“The Other Side of Eden”
by Cannery Row Foundation reader Herb BehrensTHE OTHER SIDE OF EDEN
Life with John Steinbeck
by John Steinbeck IV & Nancy Steinbeck
$27.00 Prometheus Books; 360 pages; photos; ISBN 1-57392-858-5
Reviewed by Herb Behrens, Cannery Row Foundation
John Steinbeck, IV was the Nobel Laureate’s youngest son. He had started this autobiography in 1988, 20 years after his father’s death. And with his wife’s help tells us about his life to 1979 as the son of a famous father. His original title was ““Legacy” because he felt that his was the legacy of alcoholism that he had inherited from his father and mother.
There were five major forces in John’s life. His father, his mother, his wife, his religion, and his drugs. But perhaps the strongest force was his own will to live drug and alcohol free, and that wouldn’t be achieved until 1988, just 3 years before his death.

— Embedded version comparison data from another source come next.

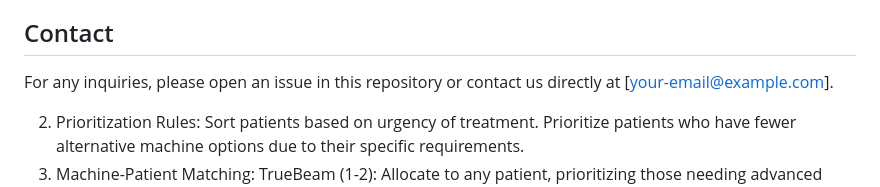
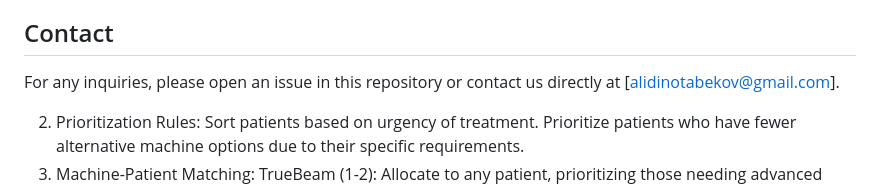
Before and after one commit to teilwall/Varian, a Markdown page: README.md, the part around the change. Drawn GitHub-style.

```diff
--- a/README.md
+++ b/README.md
@@ -63,7 +63,7 @@ This project is licensed under the [MIT License](LICENSE).
 - Special thanks to the Django and Python communities for their invaluable resources.
 
 ## Contact
-For any inquiries, please open an issue in this repository or contact us directly at [your-email@example.com].
+For any inquiries, please open an issue in this repository or contact us directly at [alidinotabekov@gmail.com].
 
 
 2. Prioritization Rules:
```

To avoid the harsh reality of an abusive mother, he embraced the mind altering effects of drugs. He became addicted to codeine and hospitalized at the age of 7. He continues his story through prep school ,trying to understand his absent father’s contradictory philosophies about child rearing. His parents had divorced when he was 3, in 1949, and he lived with his mother, who was a “crazy alcoholic.” His father was aloof and withdrawn while posing as the ‘great writer’ to his sons and the public. John, IV joined the Vietnam war and its corrupting world of drugs and wrote about it in his 1969 book, “In Touch.” He studied Tibetan Buddhism with Chogyam Trungpa Rinpoche, in Boulder, Colorado, where he met Nancy in 1975. He continued with his addictions and abusive behavior. He and his brother, Thom, tried to start a film production company. This was unsuccessful, even when the boys tried to use the name “Steinbeck” to influence backers.

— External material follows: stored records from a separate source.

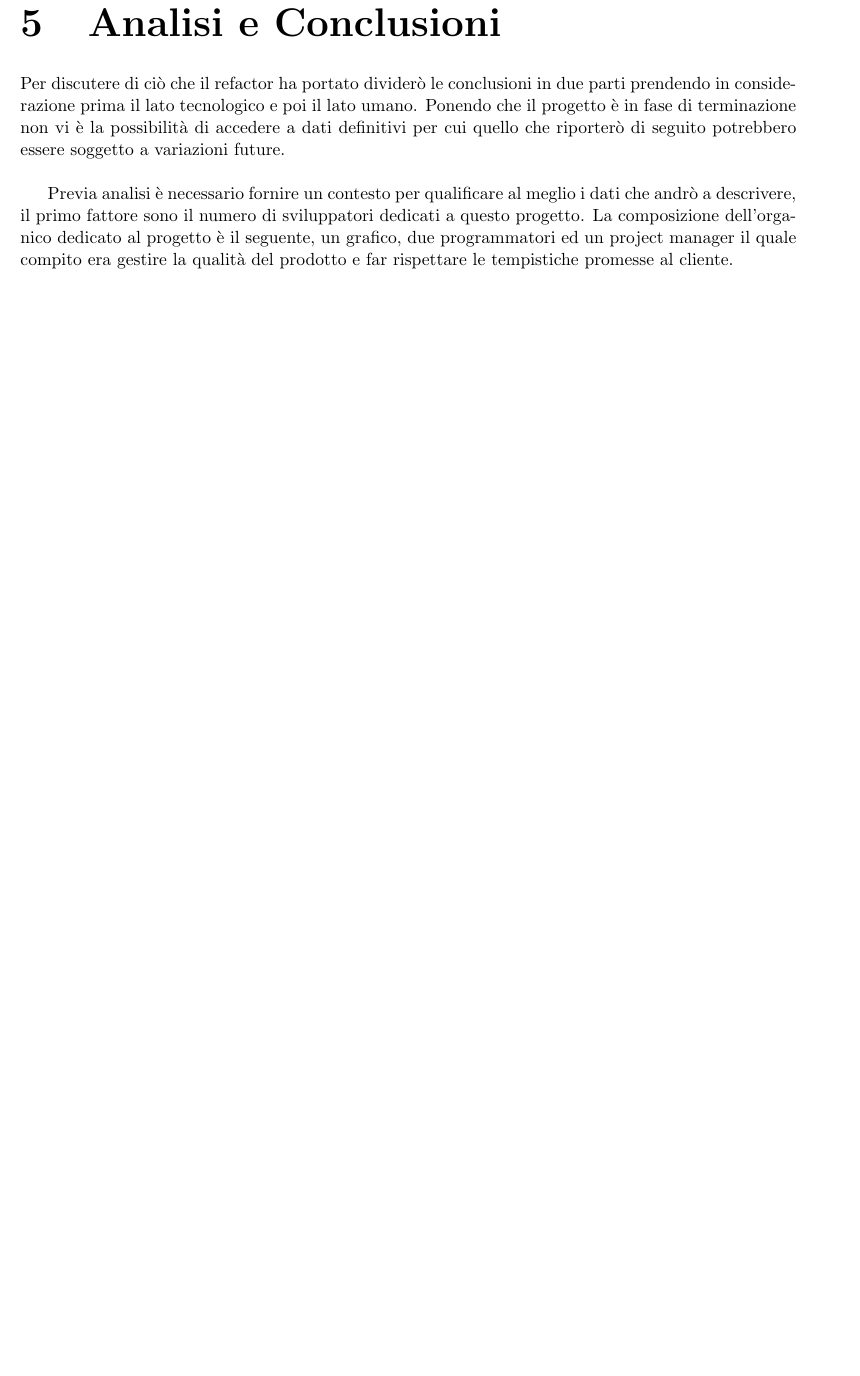
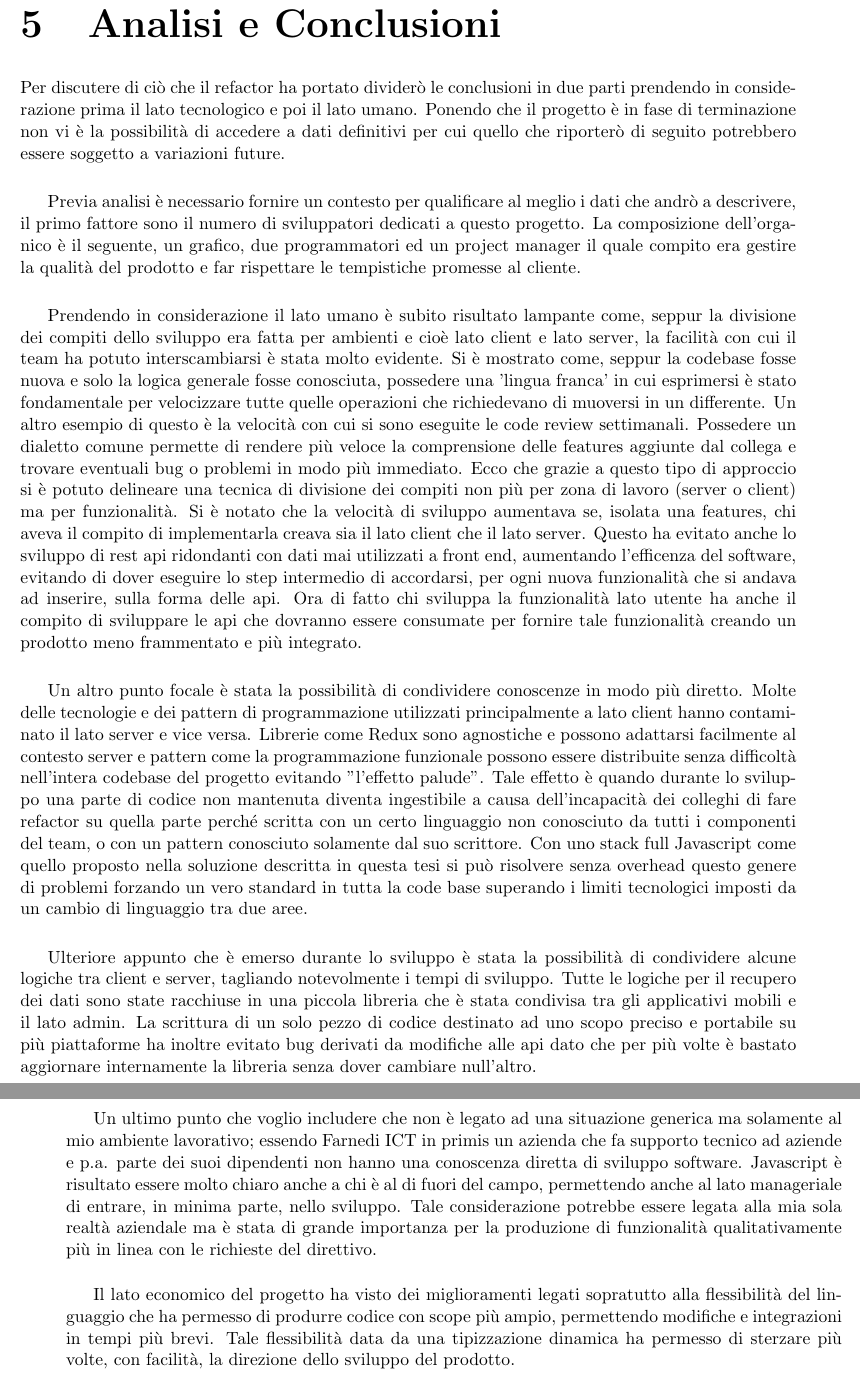
Before and after one commit to JacopoPatroclo/tesi, a LaTeX thesis (cognome_nome_laurea_aa.tex, which reads capitoli/analisi_e_conclusioni.tex): part of page 20 of 22 before the commit and two parts of pages 20 and 21 of 23 after it, the two joined at a grey line, cut so that both start at the same text, the shorter picture padded with empty space. Compiled offline with pdfLaTeX.

Commit message:
metà conclusioni

```diff
--- a/capitoli/analisi_e_conclusioni.tex
+++ b/capitoli/analisi_e_conclusioni.tex
@@ -4,5 +4,14 @@
 
 Per discutere di ciò che il refactor ha portato dividerò le conclusioni in due parti prendendo in considerazione prima il lato tecnologico e poi il lato umano. Ponendo che il progetto è in fase di terminazione non vi è la possibilità di accedere a dati definitivi per cui quello che riporterò di seguito potrebbero essere soggetto a variazioni future.
 
-\vspace{5mm} Previa analisi è necessario fornire un contesto per qualificare al meglio i dati che andrò a descrivere, il primo fattore sono il numero di sviluppatori dedicati a questo progetto. La composizione dell'organico dedicato al progetto è il seguente, un grafico, due programmatori ed un project manager il quale compito era gestire la qualità del prodotto e far rispettare le tempistiche promesse al cliente.
-\vspace{5mm}
+\vspace{5mm} Previa analisi è necessario fornire un contesto per qualificare al meglio i dati che andrò a descrivere, il primo fattore sono il numero di sviluppatori dedicati a questo progetto. La composizione dell'organico è il seguente, un grafico, due programmatori ed un project manager il quale compito era gestire la qualità del prodotto e far rispettare le tempistiche promesse al cliente.
+
+\vspace{5mm}Prendendo in considerazione il lato umano è subito risultato lampante come, seppur la divisione dei compiti dello sviluppo era fatta per ambienti e cioè lato client e lato server, la facilità con cui il team ha potuto interscambiarsi è stata molto evidente. Si è mostrato come, seppur la codebase fosse nuova e solo la logica generale fosse conosciuta, possedere una 'lingua franca' in cui esprimersi è stato fondamentale per velocizzare tutte quelle operazioni che richiedevano di muoversi in un differente. Un altro esempio di questo è la velocità con cui si sono eseguite le code review settimanali. Possedere un dialetto comune permette di rendere più veloce la comprensione delle features aggiunte dal collega e trovare eventuali bug o problemi in modo più immediato. Ecco che grazie a questo tipo di approccio si è potuto delineare una tecnica di divisione dei compiti non più per zona di lavoro (server o client) ma per funzionalità. Si è notato che la velocità di sviluppo aumentava se, isolata una features, chi aveva il compito di implementarla creava sia il lato client che il lato server. Questo ha evitato anche lo sviluppo di rest api ridondanti con dati mai utilizzati a front end, aumentando l'efficenza del software, evitando di dover eseguire lo step intermedio di accordarsi, per ogni nuova funzionalità che si andava ad inserire, sulla forma delle api. Ora di fatto chi sviluppa la funzionalità lato utente ha anche il compito di sviluppare le api che dovranno essere consumate per fornire tale funzionalità creando un prodotto meno frammentato e più integrato.
+
+\vspace{5mm}Un altro punto focale è stata la possibilità di condividere conoscenze in modo più diretto. Molte delle tecnologie e dei pattern di programmazione utilizzati principalmente a lato client hanno contaminato il lato server e vice versa. Librerie come Redux sono agnostiche e possono adattarsi facilmente al contesto server e pattern come la programmazione funzionale possono essere distribuite senza difficoltà nell'intera codebase del progetto evitando "l'effetto palude". Tale effetto è quando durante lo sviluppo una parte di codice non mantenuta diventa ingestibile a causa dell'incapacità dei colleghi di fare refactor su quella parte perché scritta con un certo linguaggio non conosciuto da tutti i componenti del team, o con un pattern conosciuto solamente dal suo scrittore. Con uno stack full Javascript come quello proposto nella soluzione descritta in questa tesi si può risolvere senza overhead questo genere di problemi forzando un vero standard in tutta la code base superando i limiti tecnologici imposti da un cambio di linguaggio tra due aree.
+
+\vspace{5mm}Ulteriore appunto che è emerso durante lo sviluppo è stata la possibilità di condividere alcune logiche tra client e server, tagliando notevolmente i tempi di sviluppo. Tutte le logiche per il recupero dei dati sono state racchiuse in una piccola libreria che è stata condivisa tra gli applicativi mobili e il lato admin. La scrittura di un solo pezzo di codice destinato ad uno scopo preciso e portabile su più piattaforme ha inoltre evitato bug derivati da modifiche alle api dato che per più volte è bastato aggiornare internamente la libreria senza dover cambiare null'altro.
+
+\vspace{5mm}Un ultimo punto che voglio includere che non è legato ad una situazione generica ma solamente al mio ambiente lavorativo; essendo Farnedi ICT in primis un azienda che fa supporto tecnico ad aziende e p.a. parte dei suoi dipendenti non hanno una conoscenza diretta di sviluppo software. Javascript è risultato essere molto chiaro anche a chi è al di fuori del campo, permettendo anche al lato manageriale di entrare, in minima parte, nello sviluppo. Tale considerazione potrebbe essere legata alla mia sola realtà aziendale ma è stata di grande importanza per la produzione di funzionalità qualitativamente più in linea con le richieste del direttivo.
+
+\vspace{5mm}Il lato economico del progetto ha visto dei miglioramenti legati sopratutto alla flessibilità del linguaggio che ha permesso di produrre codice con scope più ampio, permettendo modifiche e integrazioni in tempi più brevi. Tale flessibilità data da una tipizzazione dinamica ha permesso di sterzare più volte, con facilità, la direzione dello sviluppo del prodotto.
```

As we follow her husband’s life, Nancy writes about her own as a victim of child abuse and alcoholism.. As John becomes more abusive to her, and to himself, we learn about the journey she had to take to find her own worth and life. It took her many years to learn how to live with an alcoholic husband. She tried to find answers in her religion, and support groups as well as with the guru that she and John had followed. Rinpoche turned out to be an alcoholic, and drug user. His death was a tragic and disillusioning event in their lives. Nancy writes 24 chapters and the Introduction; John has 18. His prose is lyrical; his story revealing. Hers is concise, compact; her story shows her strength and eventually, under-standing and acceptance.
Many will read this new addition to the Steinbeck saga to confirm their own suspicions about the father, the mother, and the step-mother. Just as his mother, Gwyn had done in her memoirs, “Closest Witness,” John IV wants to tell us what he thinks of his father and the legacy with which he had been burdened.
John IV lived with the rage of his father’s influence; competition criticism and even his father’s death, and until he found help within himself and his wife, his rage would almost destroy him. He tells us things we might not want to know about a respected author of American literature. But it is his story; and his view of reality. And in the end he remembers his father with fondness and affection.
In her Introduction, Nancy writes that her husband did not intend to evaluate the talents of his father or mother or glorify his emotional pain. In writing this account he wanted to heal the emotional wounds. For her part Nancy describes a great, but difficult love story and says “I rode astride the razor’s edge with John...”
The book ends with a poem by Po Chu-i, which, I like to think, predicts what might have been for John and Nancy:
The Karma of Words
He gradually vanquished the demon of wine
And does not get wildly drunk
But the karma of words remains
He has not abandoned verse.
Back to Steinbeck Research Index01/20/02